With the textile industry being the second largest polluter in the world, sustainability is one of the most important aspects of my practice. I strive to produce as little waste material as possible by using every last scrap of material and reselling any yarn cone ends.I always use natural yarns to weave with; be it Alpaca, Cashmere, British Lambswool or Merino Wool. The majority of the yarn I use is sourced in Britain; designed in the Scottish Borders then spun and dyed at a mill in Yorkshire. Traceability is an important factor in my work and I try to use materials which reflect this ethos as much as I can. I use 100% renewable energy sources in the studio and consider the environmental impact of each stage of design, production and marketing. With my Zero-Waste production policy and emphasis on traditional craftsmanship, I am passionate about producing work which will become timeless heirlooms to be enjoyed for generations to come, before biodegrading naturally at the end of its lifespan.
Before launching Arra Textiles I studied Design for Textiles at Heriot Watt University for four years during which, I was chosen to take part in an Erasmus exchange to study at Turku University of Applied Sciences in Finland for a semester of my third year. After graduating I worked for a range of different companies, from large corporate businesses to independent studios before deciding to find a loom and set up on my own!
I’m most proud of the fact that within two years, I’ve been able to take Arra Textiles to the point where it is paying for itself and providing enough income that I can make it my full time job. When I first launched the business I was worried that there wouldn’t be a large market for pieces produced using a heritage craft skill. However, I think that recently there has been a huge resurgence not only in hand-weaving and craft-based practices, but also in consumer appreciation and awareness of sustainably-made products and how they can impact the environment through their shopping habits.
I don’t think that there are any people in particular that I look up to for inspiration, but I like to follow other businesses that have started out small and whose practice focuses on a craft finding success on a national scale. I think it’s important that heritage skills are celebrated and it’s great to see so many other designer makers creating sustainable businesses based around something they love.
I have a commission coming up to weave fabric to upholster the interior of a 1974 VW T2 Campervan. It’s very different to anything I’ve designed for before but I’ve been given a lot of freedom with the colour choices and pattern and can’t wait to see the finished project! I’ve also begun to develop a limited range of accessory products to sell though galleries and shops, something I’ve not done before now.
I love the fact that I don’t have to answer to anyone but myself and can work as fast or slowly as I feel. I have so much freedom that even with all of the stresses and paperwork that comes with running a business I wouldn’t swap it for anything!

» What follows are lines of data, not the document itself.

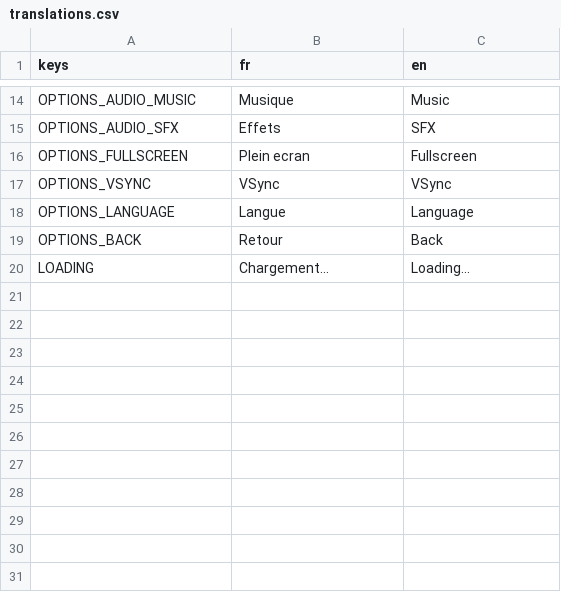
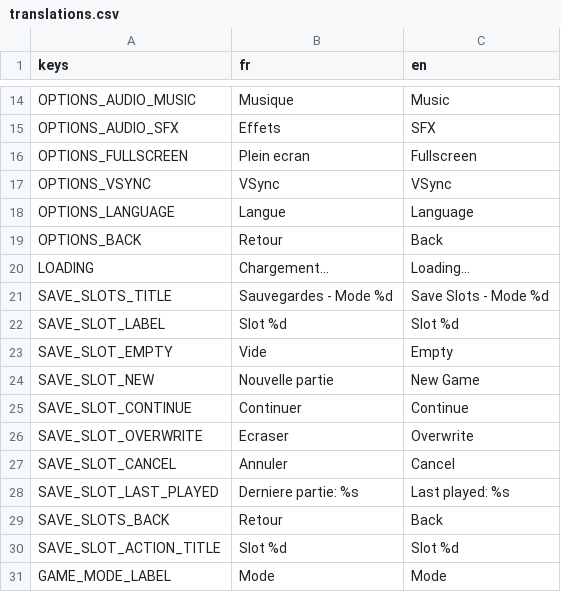
Before and after one commit to BTS-Ciel-2026/Project-ROG, a CSV file: locale/translations.csv, drawn as a sheet; only a part is shown, gaps mark what is left out.

Commit message:
feat: add per-mode save slot selection screen
Add SaveManager with three independent slots per game mode, a slot picker
flow with continue/overwrite actions, and localized UI strings.

```diff
--- a/locale/translations.csv
+++ b/locale/translations.csv
@@ -20 +20,12 @@ OPTIONS_BACK,Retour,Back
 LOADING,Chargement...,Loading...
+SAVE_SLOTS_TITLE,Sauvegardes - Mode %d,Save Slots - Mode %d
+SAVE_SLOT_LABEL,Slot %d,Slot %d
+SAVE_SLOT_EMPTY,Vide,Empty
+SAVE_SLOT_NEW,Nouvelle partie,New Game
+SAVE_SLOT_CONTINUE,Continuer,Continue
+SAVE_SLOT_OVERWRITE,Ecraser,Overwrite
+SAVE_SLOT_CANCEL,Annuler,Cancel
+SAVE_SLOT_LAST_PLAYED,Derniere partie: %s,Last played: %s
+SAVE_SLOTS_BACK,Retour,Back
+SAVE_SLOT_ACTION_TITLE,Slot %d,Slot %d
+GAME_MODE_LABEL,Mode,Mode
```
Also changed, not shown: 7 other files.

I think my biggest mistake also turned out to be the best thing I could have done. Two years after graduating University I was struggling to find a job that I was really passionate about and enjoyed, so I decided that rather than work for someone else maybe I should just set up my own business. After months of deliberation, I moved back home, bought a brand new £18,000 weaving loom from America using all of my savings, the rest of my student loan and also a little help from family. Straight after, it felt like it was the biggest mistake I could have made. The loom took 9 months to be built and during that time I constantly worried that I’d done the wrong thing and would be stuck living at home again, but this time with a very expensive piece of machinery. In the end it was the best mistake I could have made, and all the time spent worrying about it and whether it was the right choice was worth it. I’m not sure that it could have been avoided really, I think that it was actually more of an opportunity than I realised at the time and pushed me to throw everything into making Arra Textiles what it is now, and hopefully what it will become in the future!

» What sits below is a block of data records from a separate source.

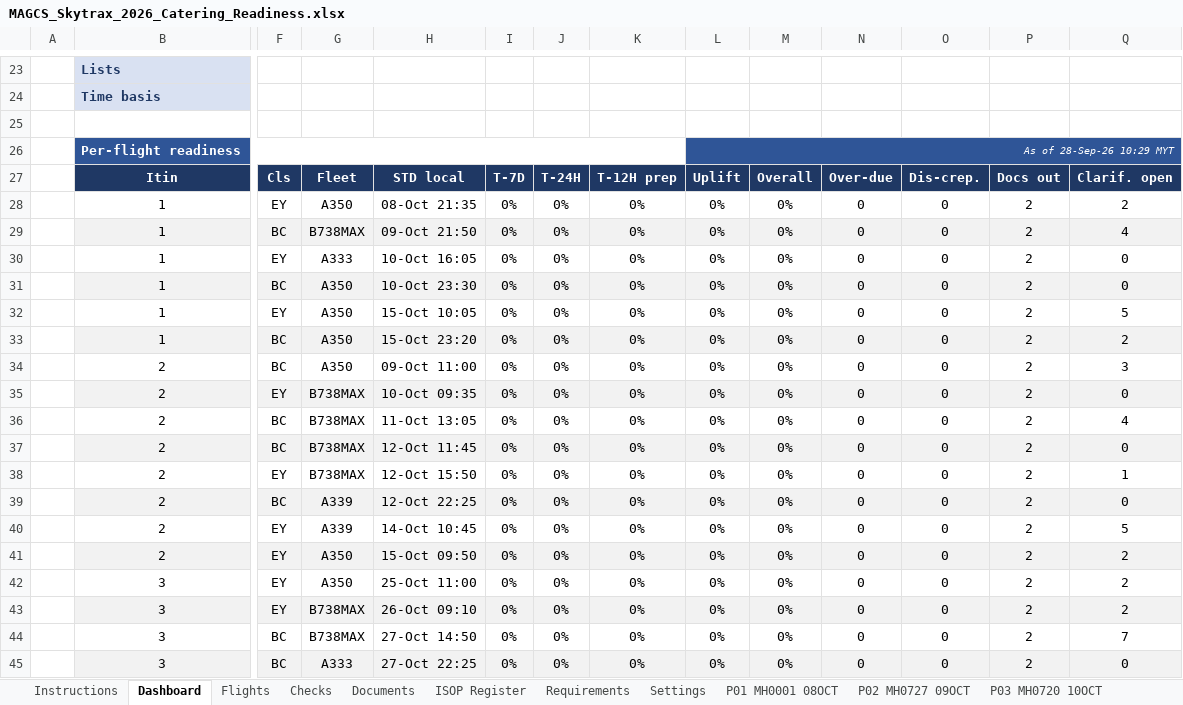
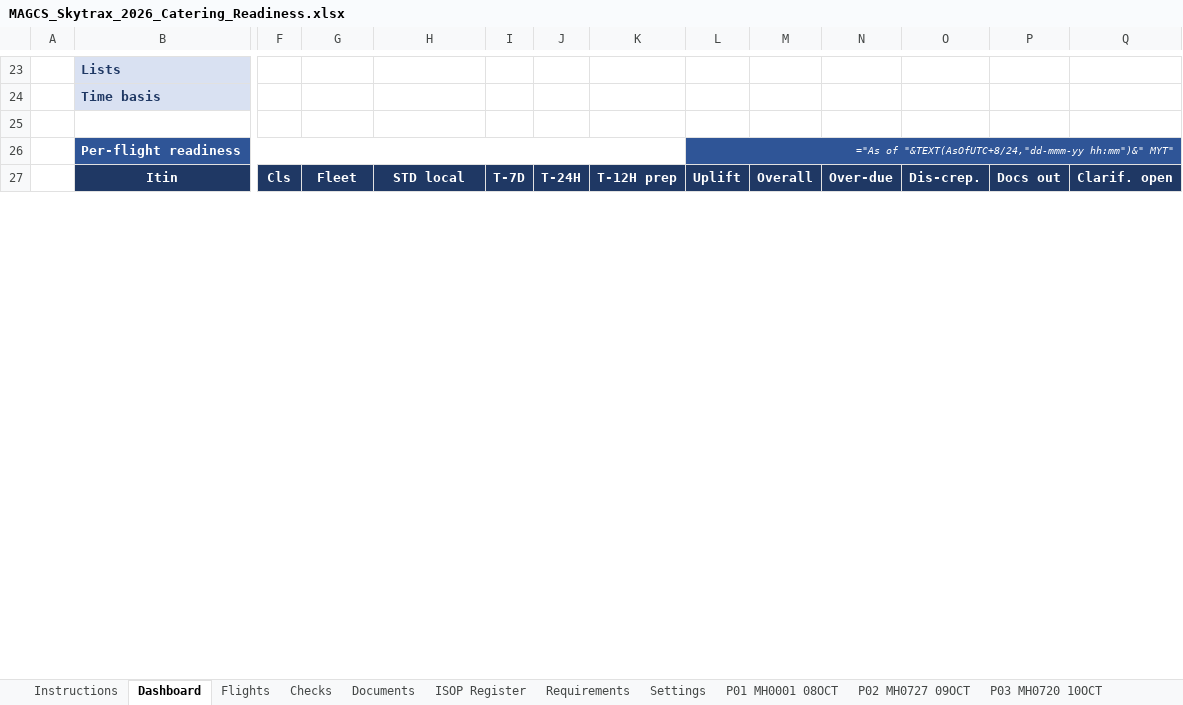
Before and after one commit to fluffyufi/skytrax-checklist, an Excel workbook: output/MAGCS_Skytrax_2026_Catering_Readiness.xlsx, sheet Dashboard, drawn as a sheet; only a part is shown, gaps mark what is left out; values as stored, in another font and other column widths than the file's, no borders; formulas without a stored value are shown as written; conditional formats not drawn; removed rows and columns are numbered as before the commit, all else as after; rows hold the shown columns only; the diff covers the shown part only; the diff names each change by its address in the sheet, - before the commit and + after, or states it on an @@ line.

```diff
--- a/output/MAGCS_Skytrax_2026_Catering_Readiness.xlsx (sheet Dashboard)
+++ b/output/MAGCS_Skytrax_2026_Catering_Readiness.xlsx (sheet Dashboard)
-L26: As of 28-Sep-26 10:29 MYT
+L26: ="As of "&TEXT(AsOfUTC+8/24,"dd-mmm-yy hh:mm")&" MYT"
-row 28:  | 1 | EY | A350 | 08-Oct 21:35 | 0% | 0% | 0% | 0% | 0% | 0 | 0 | 2 | 2
-row 29:  | 1 | BC | B738MAX | 09-Oct 21:50 | 0% | 0% | 0% | 0% | 0% | 0 | 0 | 2 | 4
-row 30:  | 1 | EY | A333 | 10-Oct 16:05 | 0% | 0% | 0% | 0% | 0% | 0 | 0 | 2 | 0
-row 31:  | 1 | BC | A350 | 10-Oct 23:30 | 0% | 0% | 0% | 0% | 0% | 0 | 0 | 2 | 0
-row 32:  | 1 | EY | A350 | 15-Oct 10:05 | 0% | 0% | 0% | 0% | 0% | 0 | 0 | 2 | 5
-row 33:  | 1 | BC | A350 | 15-Oct 23:20 | 0% | 0% | 0% | 0% | 0% | 0 | 0 | 2 | 2
-row 34:  | 2 | BC | A350 | 09-Oct 11:00 | 0% | 0% | 0% | 0% | 0% | 0 | 0 | 2 | 3
-row 35:  | 2 | EY | B738MAX | 10-Oct 09:35 | 0% | 0% | 0% | 0% | 0% | 0 | 0 | 2 | 0
-row 36:  | 2 | BC | B738MAX | 11-Oct 13:05 | 0% | 0% | 0% | 0% | 0% | 0 | 0 | 2 | 4
-row 37:  | 2 | BC | B738MAX | 12-Oct 11:45 | 0% | 0% | 0% | 0% | 0% | 0 | 0 | 2 | 0
-row 38:  | 2 | EY | B738MAX | 12-Oct 15:50 | 0% | 0% | 0% | 0% | 0% | 0 | 0 | 2 | 1
-row 39:  | 2 | BC | A339 | 12-Oct 22:25 | 0% | 0% | 0% | 0% | 0% | 0 | 0 | 2 | 0
-row 40:  | 2 | EY | A339 | 14-Oct 10:45 | 0% | 0% | 0% | 0% | 0% | 0 | 0 | 2 | 5
-row 41:  | 2 | EY | A350 | 15-Oct 09:50 | 0% | 0% | 0% | 0% | 0% | 0 | 0 | 2 | 2
-row 42:  | 3 | EY | A350 | 25-Oct 11:00 | 0% | 0% | 0% | 0% | 0% | 0 | 0 | 2 | 2
-row 43:  | 3 | EY | B738MAX | 26-Oct 09:10 | 0% | 0% | 0% | 0% | 0% | 0 | 0 | 2 | 2
-row 44:  | 3 | BC | B738MAX | 27-Oct 14:50 | 0% | 0% | 0% | 0% | 0% | 0 | 0 | 2 | 7
-row 45:  | 3 | BC | A333 | 27-Oct 22:25 | 0% | 0% | 0% | 0% | 0% | 0 | 0 | 2 | 0
```
Also changed, not shown: 48 added rows, 30 removed rows, 203 edited cells and merged cells elsewhere in this sheet, sheet Checks, sheet P07 MH0003 09OCT, sheet P04 MH0088 10OCT, sheet P12 MH0139 12OCT, sheet P06 MH0002 15OCT, sheet P22 MH0002 30OCT, 21 more sheets, formulas that keep their value, hidden cells, charts or pictures, 3 other files.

I have a small studio in Kincardine O’Neil, the oldest village on Royal Deeside, where I have my AVL dobby floor loom, lots of cones of yarn and an area to display my work. Since it’s so compact, I have to be quite neat and tidy when working. I like having an organised work space and I take lots of notes as I work to keep track of what I’m doing. The studio is open 11pm - 4pm, Wednesday to Saturday from September to January and then by appointment the rest of the year; so customers are able to come in and see how everything is made and buy pieces from the collection.
I’m inspired by all sorts of people and things. Colour is very important to me when designing new work and I love finding other artists using a similar range of blues and greens. I have a painting on my studio wall by Australian illustrator Marc Martin which is full of inky blue seas, stormy skies and a tiny orange boat. It reminds me that design should be fun and that I’m creating pieces for people to enjoy and have as part of their everyday lives.
To take my time and not rush through things. I want my business to grow organically, at a steady rate that I can keep up with. I’ve become better at saying no to certain things or delaying projects until I know I am able to fulfil them properly. I think this has helped me to grow the business to the stage it’s at now without getting stressed or feeling out of my depth at any point. By taking my time before launching the business, I was able to start off with a strong foundation with practical elements such as a business name, logo and website. This also gave me time to figure out a clear design signature and identity within the industry.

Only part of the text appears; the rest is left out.